Researchers suggest that calcium deposits lead to the characteristic features of FIBGC by interrupting signaling pathways in various parts of the brain. Calcium deposits may disrupt the pathways that connect the basal ganglia to other areas of the brain, particularly the frontal lobes. These areas at the front of the brain are involved in reasoning, planning, judgment, and problem-solving. The regions of the brain that regulate social behavior, mood, and motivation may also be affected.
Research has shown that people with significant calcification tend to have more signs and symptoms of FIBGC than people with little or no calcification. However, this association does not apply to all people with FIBGC.
Changes in these genes are associated with familial idiopathic basal ganglia calcification.
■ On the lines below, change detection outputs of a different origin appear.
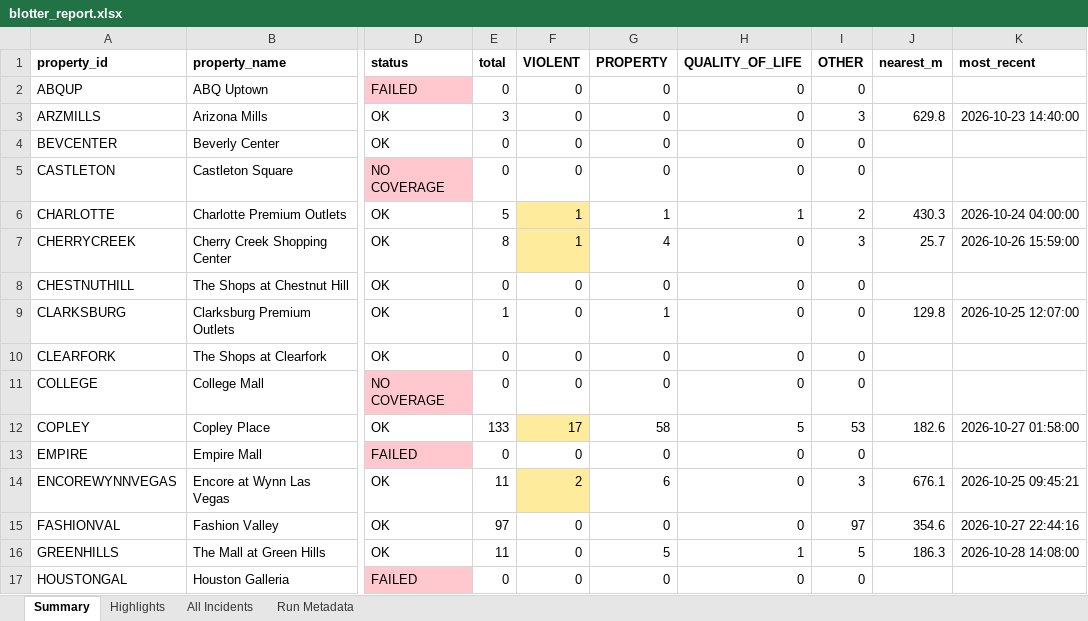
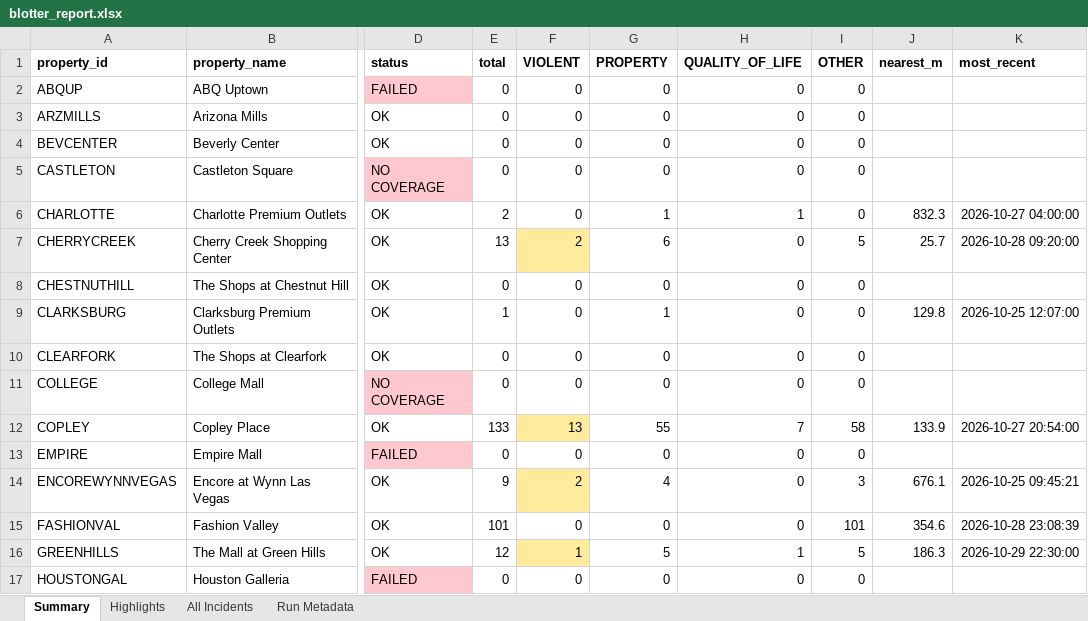
Before and after one commit to lordnader2002-sudo/Blotter_Reports, an Excel workbook: reports/latest/blotter_report.xlsx, sheet Summary, drawn as a sheet; only a part is shown, gaps mark what is left out; values as stored, in another font and other column widths than the file's, no borders; the diff covers the shown part only; the diff names each change by its address in the sheet, - before the commit and + after, or states it on an @@ line.

```diff
--- a/reports/latest/blotter_report.xlsx (sheet Summary)
+++ b/reports/latest/blotter_report.xlsx (sheet Summary)
-E3 (total): 3
+E3 (total): 0
-I3 (OTHER): 3
+I3 (OTHER): 0
-J3 (nearest_m): 629.8
+J3 (nearest_m): (empty)
-K3 (most_recent): 2026-10-23 14:40:00
+K3 (most_recent): (empty)
-E6 (total): 5
+E6 (total): 2
-F6 (VIOLENT): 1
+F6 (VIOLENT): 0
-F6 fill: #FFEB9C
+F6 fill: none
-I6 (OTHER): 2
+I6 (OTHER): 0
-J6 (nearest_m): 430.3
+J6 (nearest_m): 832.3
-K6 (most_recent): 2026-10-24 04:00:00
+K6 (most_recent): 2026-10-27 04:00:00
-E7 (total): 8
+E7 (total): 13
-F7 (VIOLENT): 1
+F7 (VIOLENT): 2
-G7 (PROPERTY): 4
+G7 (PROPERTY): 6
-I7 (OTHER): 3
+I7 (OTHER): 5
-K7 (most_recent): 2026-10-26 15:59:00
+K7 (most_recent): 2026-10-28 09:20:00
-F12 (VIOLENT): 17
+F12 (VIOLENT): 13
-G12 (PROPERTY): 58
+G12 (PROPERTY): 55
-H12 (QUALITY_OF_LIFE): 5
+H12 (QUALITY_OF_LIFE): 7
-I12 (OTHER): 53
+I12 (OTHER): 58
-J12 (nearest_m): 182.6
+J12 (nearest_m): 133.9
-K12 (most_recent): 2026-10-27 01:58:00
+K12 (most_recent): 2026-10-27 20:54:00
-E14 (total): 11
+E14 (total): 9
-G14 (PROPERTY): 6
+G14 (PROPERTY): 4
-E15 (total): 97
+E15 (total): 101
-I15 (OTHER): 97
+I15 (OTHER): 101
-K15 (most_recent): 2026-10-27 22:44:16
+K15 (most_recent): 2026-10-28 23:08:39
-E16 (total): 11
+E16 (total): 12
-F16 (VIOLENT): 0
+F16 (VIOLENT): 1
-F16 fill: none
+F16 fill: #FFEB9C
-K16 (most_recent): 2026-10-28 14:08:00
+K16 (most_recent): 2026-10-29 22:30:00
```
Also changed, not shown: 58 edited cells and cell formats elsewhere in this sheet, sheet All Incidents, sheet Highlights, sheet Run Metadata, 7 other files.
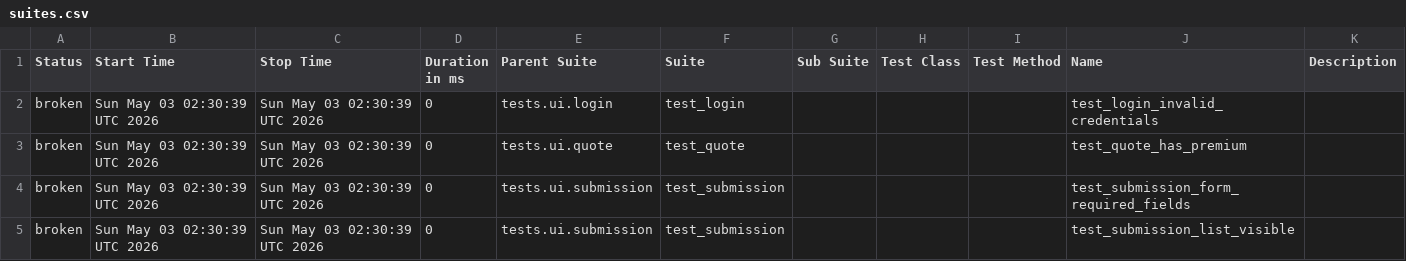
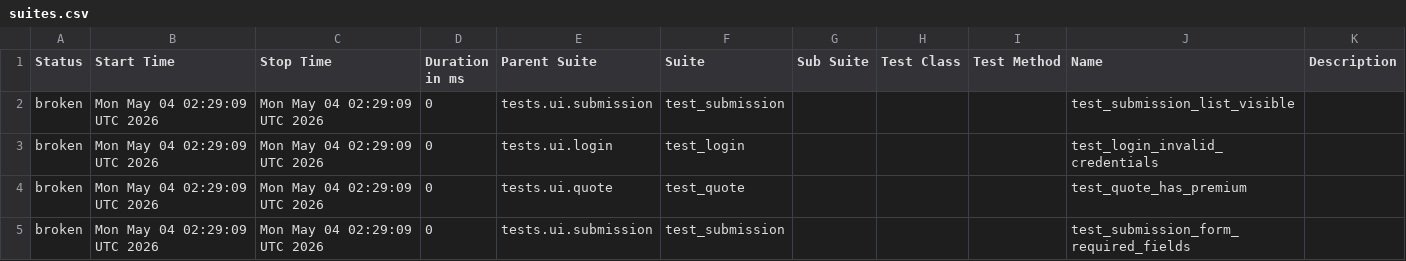
Before and after one commit to DilipAle/rng_ui_tests, a CSV file: agency-height/data/suites.csv, drawn as a sheet.

```diff
--- a/agency-height/data/suites.csv
+++ b/agency-height/data/suites.csv
@@ -1,5 +1,5 @@
 "Status","Start Time","Stop Time","Duration in ms","Parent Suite","Suite","Sub Suite","Test Class","Test Method","Name","Description"
-"broken","Sun May 03 02:30:39 UTC 2026","Sun May 03 02:30:39 UTC 2026","0","tests.ui.login","test_login","","","","test_login_invalid_credentials",""
-"broken","Sun May 03 02:30:39 UTC 2026","Sun May 03 02:30:39 UTC 2026","0","tests.ui.quote","test_quote","","","","test_quote_has_premium",""
-"broken","Sun May 03 02:30:39 UTC 2026","Sun May 03 02:30:39 UTC 2026","0","tests.ui.submission","test_submission","","","","test_submission_form_required_fields",""
-"broken","Sun May 03 02:30:39 UTC 2026","Sun May 03 02:30:39 UTC 2026","0","tests.ui.submission","test_submission","","","","test_submission_list_visible",""
+"broken","Mon May 04 02:29:09 UTC 2026","Mon May 04 02:29:09 UTC 2026","0","tests.ui.submission","test_submission","","","","test_submission_list_visible",""
+"broken","Mon May 04 02:29:09 UTC 2026","Mon May 04 02:29:09 UTC 2026","0","tests.ui.login","test_login","","","","test_login_invalid_credentials",""
+"broken","Mon May 04 02:29:09 UTC 2026","Mon May 04 02:29:09 UTC 2026","0","tests.ui.quote","test_quote","","","","test_quote_has_premium",""
+"broken","Mon May 04 02:29:09 UTC 2026","Mon May 04 02:29:09 UTC 2026","0","tests.ui.submission","test_submission","","","","test_submission_form_required_fields",""
```
Also changed, not shown: 27 other files.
FIBGC is inherited in an autosomal dominant pattern. Autosomal dominant inheritance means one copy of an altered SLC20A2 or PDGFRB gene in each cell is sufficient to cause the disorder. This condition appears to follow an autosomal dominant pattern of inheritance when the genetic cause is not known. In most cases, an affected person has one parent with the condition.
These resources address the diagnosis or management of FIBGC and may include treatment providers.
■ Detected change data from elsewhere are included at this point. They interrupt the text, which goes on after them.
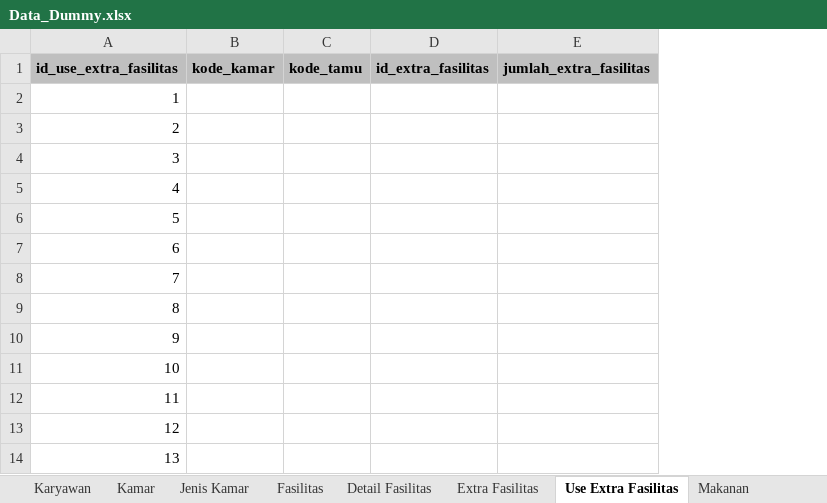
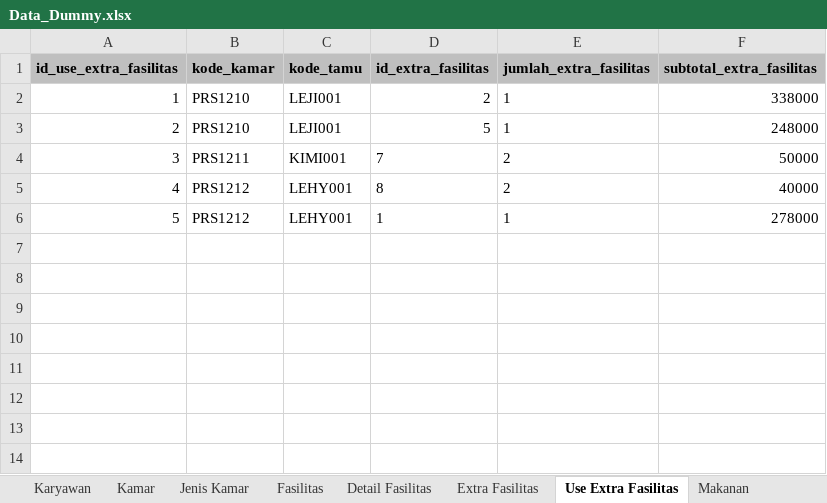
Before and after one commit to aaronlinggo/Project-PCS, an Excel workbook: database/Data_Dummy.xlsx, sheet Use Extra Fasilitas, drawn as a sheet; values as stored, in another font and other column widths than the file's, no borders; removed rows and columns are numbered as before the commit, all else as after; the diff names each change by its address in the sheet, - before the commit and + after, or states it on an @@ line.

```diff
--- a/database/Data_Dummy.xlsx (sheet Use Extra Fasilitas)
+++ b/database/Data_Dummy.xlsx (sheet Use Extra Fasilitas)
+column F (subtotal_extra_fasilitas), rows 2-6: 338000 | 248000 | 50000 | 40000 | 278000
-B2:B3 (kode_kamar): (empty)
+B2:B3 (kode_kamar): PRS1210
-C2:C3 (kode_tamu): (empty)
+C2:C3 (kode_tamu): LEJI001
-D2 (id_extra_fasilitas): (empty)
+D2 (id_extra_fasilitas): 2
-E2:E3 (jumlah_extra_fasilitas): (empty)
+E2:E3 (jumlah_extra_fasilitas): 1
-D3 (id_extra_fasilitas): (empty)
+D3 (id_extra_fasilitas): 5
-B4 (kode_kamar): (empty)
+B4 (kode_kamar): PRS1211
-C4 (kode_tamu): (empty)
+C4 (kode_tamu): KIMI001
-D4 (id_extra_fasilitas): (empty)
+D4 (id_extra_fasilitas): 7
-E4:E5 (jumlah_extra_fasilitas): (empty)
+E4:E5 (jumlah_extra_fasilitas): 2
-B5:B6 (kode_kamar): (empty)
+B5:B6 (kode_kamar): PRS1212
-C5:C6 (kode_tamu): (empty)
+C5:C6 (kode_tamu): LEHY001
-D5 (id_extra_fasilitas): (empty)
+D5 (id_extra_fasilitas): 8
-D6 (id_extra_fasilitas): (empty)
+D6 (id_extra_fasilitas): 1
-E6 (jumlah_extra_fasilitas): (empty)
+E6 (jumlah_extra_fasilitas): 1
-row 7: 6
-row 8: 7
-row 9: 8
-row 10: 9
-row 11: 10
-row 12: 11
-row 13: 12
-row 14: 13
```
Also changed, not shown: sheet Extra Fasilitas, sheet Reservasi, 3 other files.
You might also find information on the diagnosis or management of FIBGC in Educational resources (http://ghr.nlm.nih.gov/condition/familial-idiopathic-basal-ganglia-calcification/show/Educational+resources) and Patient support (http://ghr.nlm.nih.gov/condition/familial-idiopathic-basal-ganglia-calcification/show/Patient+support).
General information about the diagnosis (http://ghr.nlm.nih.gov/handbook/consult/diagnosis) and management (http://ghr.nlm.nih.gov/handbook/consult/treatment) of genetic conditions is available in the Handbook. Read more about genetic testing (http://ghr.nlm.nih.gov/handbook/testing), particularly the difference between clinical tests and research tests (http://ghr.nlm.nih.gov/handbook/testing/researchtesting).
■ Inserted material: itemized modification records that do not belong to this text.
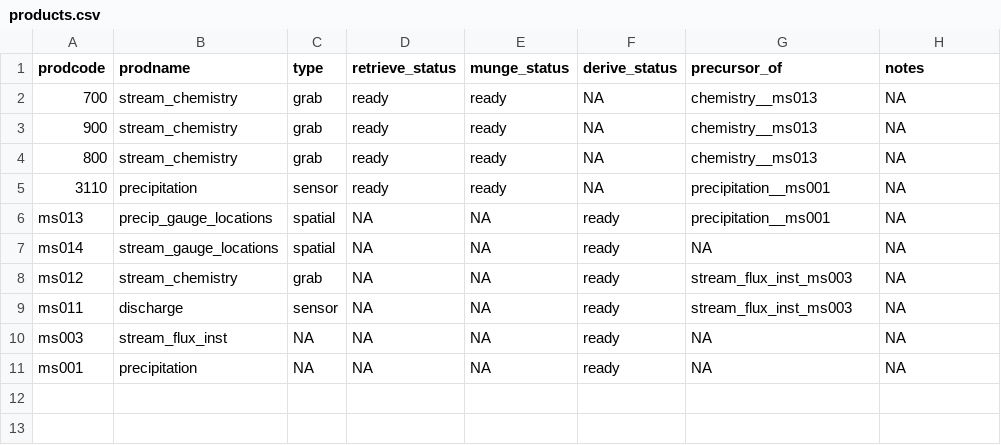
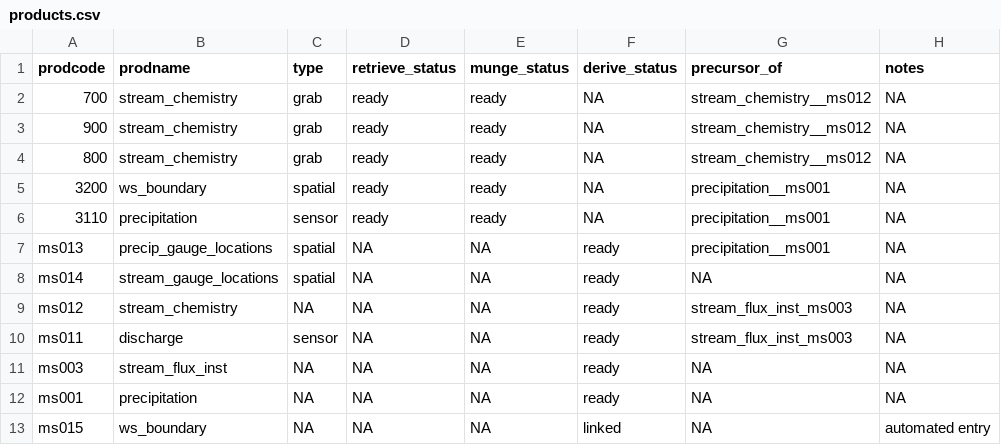
Before and after one commit to MacroSHEDS/data_processing, a CSV file: src/lter/baltimore/products.csv, drawn as a sheet.

```diff
--- a/src/lter/baltimore/products.csv
+++ b/src/lter/baltimore/products.csv
@@ -1,5 +1,6 @@
 prodcode,prodname,type,retrieve_status,munge_status,derive_status,precursor_of,notes
-700,stream_chemistry,grab,ready,ready,NA,chemistry__ms013,NA
-900,stream_chemistry,grab,ready,ready,NA,chemistry__ms013,NA
-800,stream_chemistry,grab,ready,ready,NA,chemistry__ms013,NA
+700,stream_chemistry,grab,ready,ready,NA,stream_chemistry__ms012,NA
+900,stream_chemistry,grab,ready,ready,NA,stream_chemistry__ms012,NA
+800,stream_chemistry,grab,ready,ready,NA,stream_chemistry__ms012,NA
+3200,ws_boundary,spatial,ready,ready,NA,precipitation__ms001,NA
 3110,precipitation,sensor,ready,ready,NA,precipitation__ms001,NA
@@ -7,3 +8,3 @@ ms013,precip_gauge_locations,spatial,NA,NA,ready,precipitation__ms001,NA
 ms014,stream_gauge_locations,spatial,NA,NA,ready,NA,NA
-ms012,stream_chemistry,grab,NA,NA,ready,stream_flux_inst_ms003,NA
+ms012,stream_chemistry,NA,NA,NA,ready,stream_flux_inst_ms003,NA
 ms011,discharge,sensor,NA,NA,ready,stream_flux_inst_ms003,NA
@@ -11 +12,2 @@ ms003,stream_flux_inst,NA,NA,NA,ready,NA,NA
 ms001,precipitation,NA,NA,NA,ready,NA,NA
+ms015,ws_boundary,NA,NA,NA,linked,NA,automated entry
```
Also changed, not shown: src/lter/hjandrews/products.csv, src/lter/plum/products.csv, 22 other files.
To locate a healthcare provider, see How can I find a genetics professional in my area? (http://ghr.nlm.nih.gov/handbook/consult/findingprofessional) in the Handbook.
You may find the following resources about FIBGC helpful. These materials are written for the general public.
You may also be interested in these resources, which are designed for healthcare professionals and researchers.
For more information about naming genetic conditions, see the Genetics Home Reference Condition Naming Guidelines (http://ghr.nlm.nih.gov/ConditionNameGuide) and How are genetic conditions and genes named? (http://ghr.nlm.nih.gov/handbook/mutationsanddisorders/naming) in the Handbook.
Ask the Genetic and Rare Diseases Information Center (http://rarediseases.info.nih.gov/GARD/).
ataxia ; autosomal ; autosomal dominant ; bilateral ; calcification ; calcinosis ; calcium ; cell ; dementia ; dystonia ; familial ; gene ; homeostasis ; idiopathic ; imaging ; inheritance ; involuntary ; pattern of inheritance ; phosphate ; protein ; psychosis ; sodium ; syndrome
You may find definitions for these and many other terms in the Genetics Home Reference Glossary (http://ghr.nlm.nih.gov/glossary).
The resources on this site should not be used as a substitute for professional medical care or advice. Users seeking information about a personal genetic disease, syndrome, or condition should consult with a qualified healthcare professional. See How can I find a genetics professional in my area? (http://ghr.nlm.nih.gov/handbook/consult/findingprofessional) in the Handbook.